Every organization is part of an ecosystem and the ecosystem profoundly affects the organization. For instance, every organization is part of the physical environment. While an extreme example, when Hurricane Katrina hit the Gulf coast of Mississippi and Lousians in 2005, it showed how every organization in in its path had a complex relationship with the physical environment.

Social, political, legal, economic, and religious systems are all part of the ecosystems that organizations operate in.

The principle that Evergreen Leader’s ecosystem path is founded on states that organizations that build healthy, shifting relationships with their physical, social, political, legal, economic, and religious systems thrive.

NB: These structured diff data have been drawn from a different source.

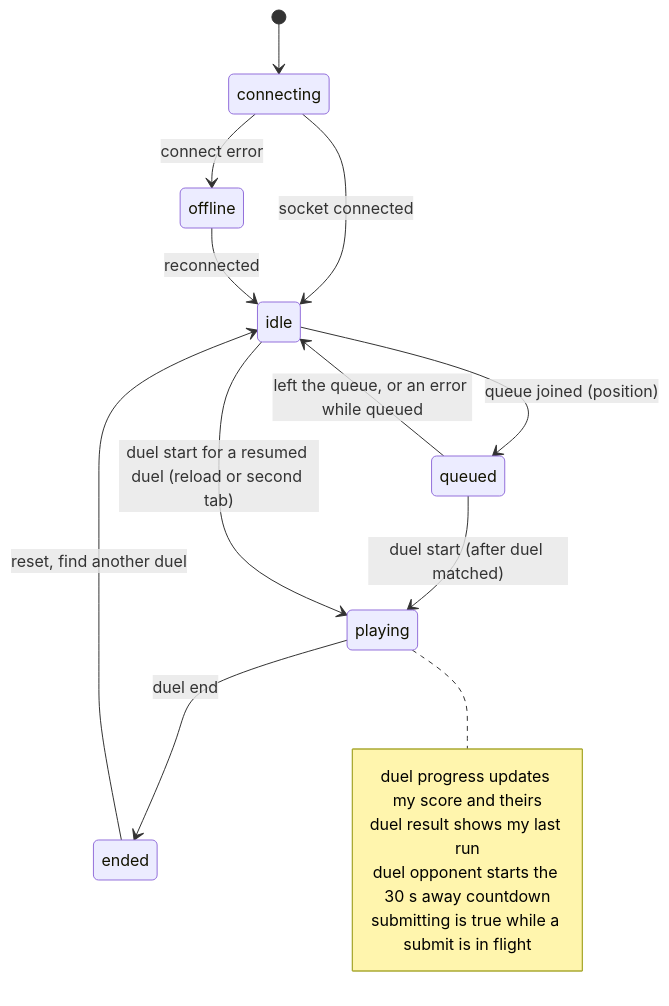
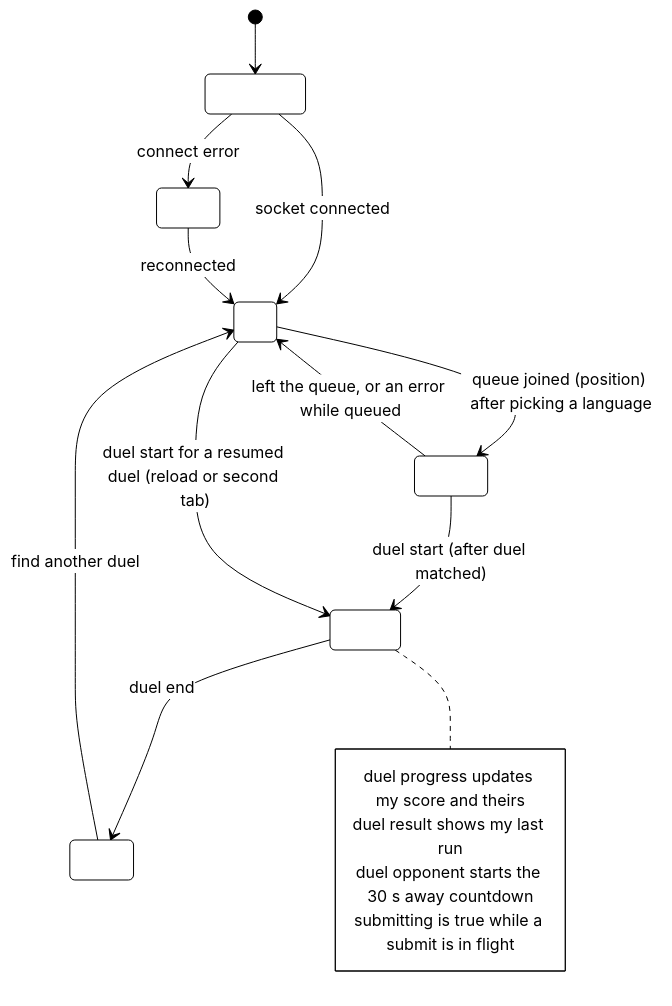
Diagram 11 of 14 in docs/diagrams/architecture.md (Hritik-sharmaa/loophole), drawn with Mermaid before and after one commit. The commit also changed other lines of this file and 4 other files, not shown here.

Commit message:
docs: add architecture and system design diagrams with documentation

````diff
--- a/docs/diagrams/architecture.md
+++ b/docs/diagrams/architecture.md
@@ -698,20 +836,21 @@
 ```mermaid
+%%{init: {"theme": "base", "themeVariables": {"background": "#ffffff", "primaryColor": "#ffffff", "primaryTextColor": "#000000", "primaryBorderColor": "#000000", "lineColor": "#000000", "textColor": "#000000", "mainBkg": "#ffffff", "nodeBorder": "#000000", "stateBkg": "#ffffff", "stateBorder": "#000000", "transitionColor": "#000000", "noteBkgColor": "#ffffff", "noteBorderColor": "#000000", "noteTextColor": "#000000", "specialStateColor": "#000000", "innerEndBackground": "#000000", "compositeBackground": "#ffffff", "altBackground": "#ffffff"}}}%%
 stateDiagram-v2
     [*] --> connecting
     connecting --> idle : socket connected
     connecting --> offline : connect error
     offline --> idle : reconnected
-    idle --> queued : queue joined (position)
+    idle --> queued : queue joined (position) after picking a language
     queued --> idle : left the queue, or an error while queued
     queued --> playing : duel start (after duel matched)
     idle --> playing : duel start for a resumed duel (reload or second tab)
     playing --> ended : duel end
-    ended --> idle : reset, find another duel
+    ended --> idle : find another duel
 
     note right of playing
         duel progress updates my score and theirs
         duel result shows my last run
         duel opponent starts the 30 s away countdown
         submitting is true while a submit is in flight
     end note
 ```
````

In its early years Plow Creek Fellowship had dynamic relationship with its environment. The founders were all a generation older than the youth who arrived in the 1970’s. When I lip-synced to Larry Norman’s “Why Should the Devil Have All the Good Music?” at a Plow Creek talent show complete with strobe lights set up be my friend Kent Rathgen, it was a signal that Plow Creek’s environment had shifted.

The teenage children of founders were shocked and delighted. This was definitely not the music of their parents. But their parents were willing to build healthy, shifting relationships with the 20-somethings who arrived at Plow Creek having been deeply influenced by the counterculture.

What, you may well be wondering, has this to do with tension in the community in 2006 that signaled a need for change in the decision-making structure?

A 1995 decision by Plow Creek Fellowship led to a significant change in the social ecosystem that PCF operates in today.

From 1971 to 1995 the only way to be a member at Plow Creek was to be communal, to be part of the common treasury and communal decision-making. In 1995 the group decided to make it possible for people to join Plow Creek Mennonite Church without joining the communal group, Plow Creek Fellowship.

Starting in 1997 younger families began to join the church without joining the fellowship. By 2005 half were members of the church without being members of the fellowship and half were members of both. Most of the new church members lived on the farm, renting from the fellowship.

As you can see the ecosystem the fellowship operates in has shifted significantly.

The demographics of the fellowship have also shifted. By 2005 the youngest member was in her late 40’s and the oldest in her early 80’s.

In the early 2000s the fellowship began talking about attracting the next generation. In 2005 the fellowship affirmed a plan to launch a three-month to one-year internship in communal living. In a break from past tradition the group affirmed interns participating in members meeting through out the internship. Previously people interested in joining PCF attended members meeting only in the final stage of becoming members--we called these folks sharing neighbors--and they they simply observed the decision-making. Only member actually affirmed decisions as part of the members meeting.

In the summer of 2006 interns began attending meetings for the first time. At the same time several of the younger families who were part of the church expresses an interest in becoming sharing neighbors.

The ecosystem had shifted. Now we had folks who had lived on the farm for one to five years wanting to explore becoming part of the community.

When the ecosystem of an organization shifts sufficiently it creates anxiety within the organization, making it difficult for the organization to build healthy, shifting relationships with a changing environment.

Difficult but not impossible.

An organization with a strong sense of its own treasure can shift within its ecosystem without feeling that the treasure of the organization is going to given away in the change.

Next time I’ll explore how Evergreen Leaders treasure path made it possible for me to propose a change in our decision-making pattern that addressed both the shift in the fellowship’s ecosystem and the need for a change to create a smart and friendly decision-making system.